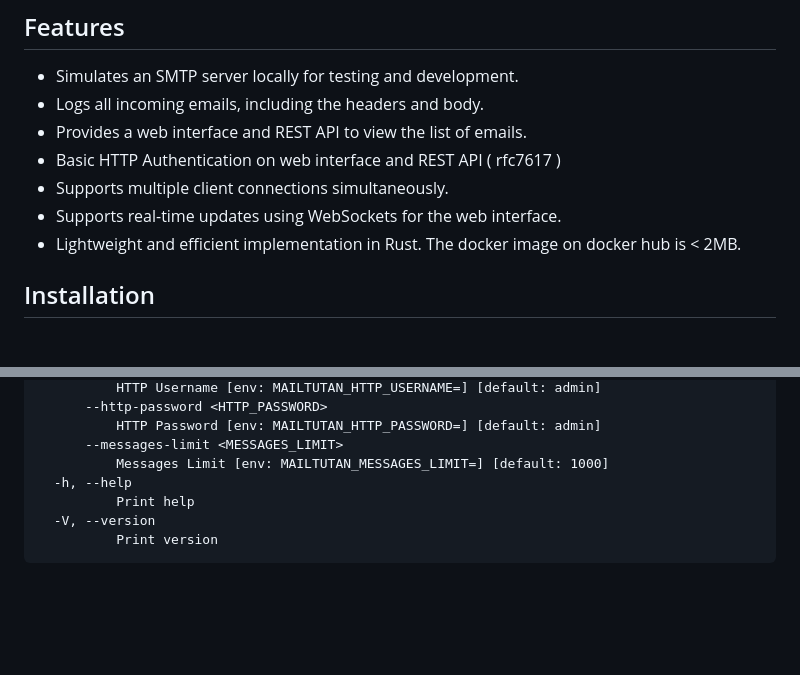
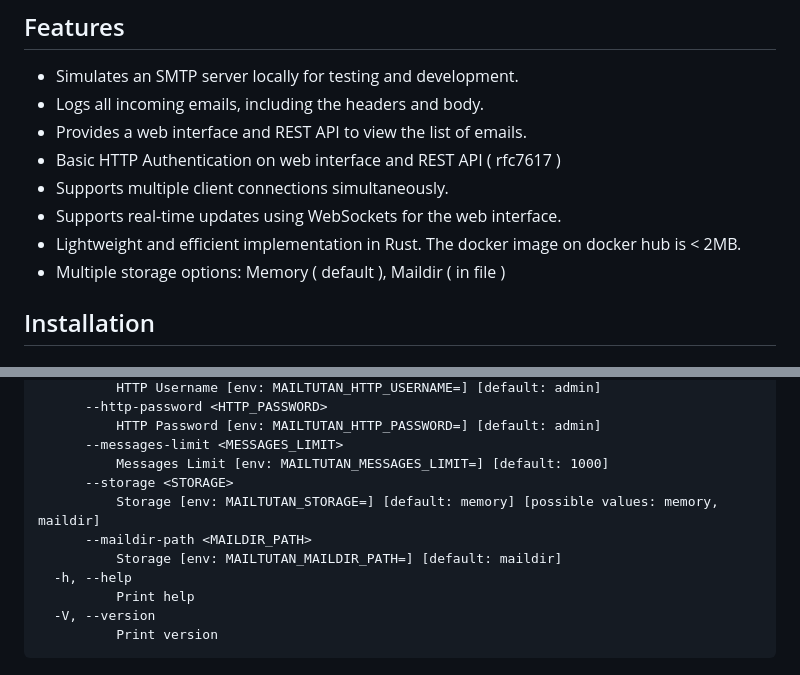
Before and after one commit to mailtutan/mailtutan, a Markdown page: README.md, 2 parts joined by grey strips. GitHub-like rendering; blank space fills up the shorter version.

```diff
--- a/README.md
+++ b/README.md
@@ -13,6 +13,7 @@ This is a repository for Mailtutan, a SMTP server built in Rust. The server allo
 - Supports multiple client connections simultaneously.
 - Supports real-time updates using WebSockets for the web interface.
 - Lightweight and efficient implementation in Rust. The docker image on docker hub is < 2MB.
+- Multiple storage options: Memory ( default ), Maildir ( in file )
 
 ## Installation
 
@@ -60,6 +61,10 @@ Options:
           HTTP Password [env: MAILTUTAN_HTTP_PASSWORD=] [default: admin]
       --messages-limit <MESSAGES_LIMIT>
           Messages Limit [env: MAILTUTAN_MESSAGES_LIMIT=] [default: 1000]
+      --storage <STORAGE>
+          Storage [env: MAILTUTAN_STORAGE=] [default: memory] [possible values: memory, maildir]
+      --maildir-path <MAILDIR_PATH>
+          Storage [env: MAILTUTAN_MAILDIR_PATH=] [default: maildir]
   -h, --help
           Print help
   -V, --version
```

· · · ·

Which lines of the data contain the word "Supports"? Copy each one.

### Completed exercise:
 - Supports multiple client connections simultaneously.
 - Supports real-time updates using WebSockets for the web interface.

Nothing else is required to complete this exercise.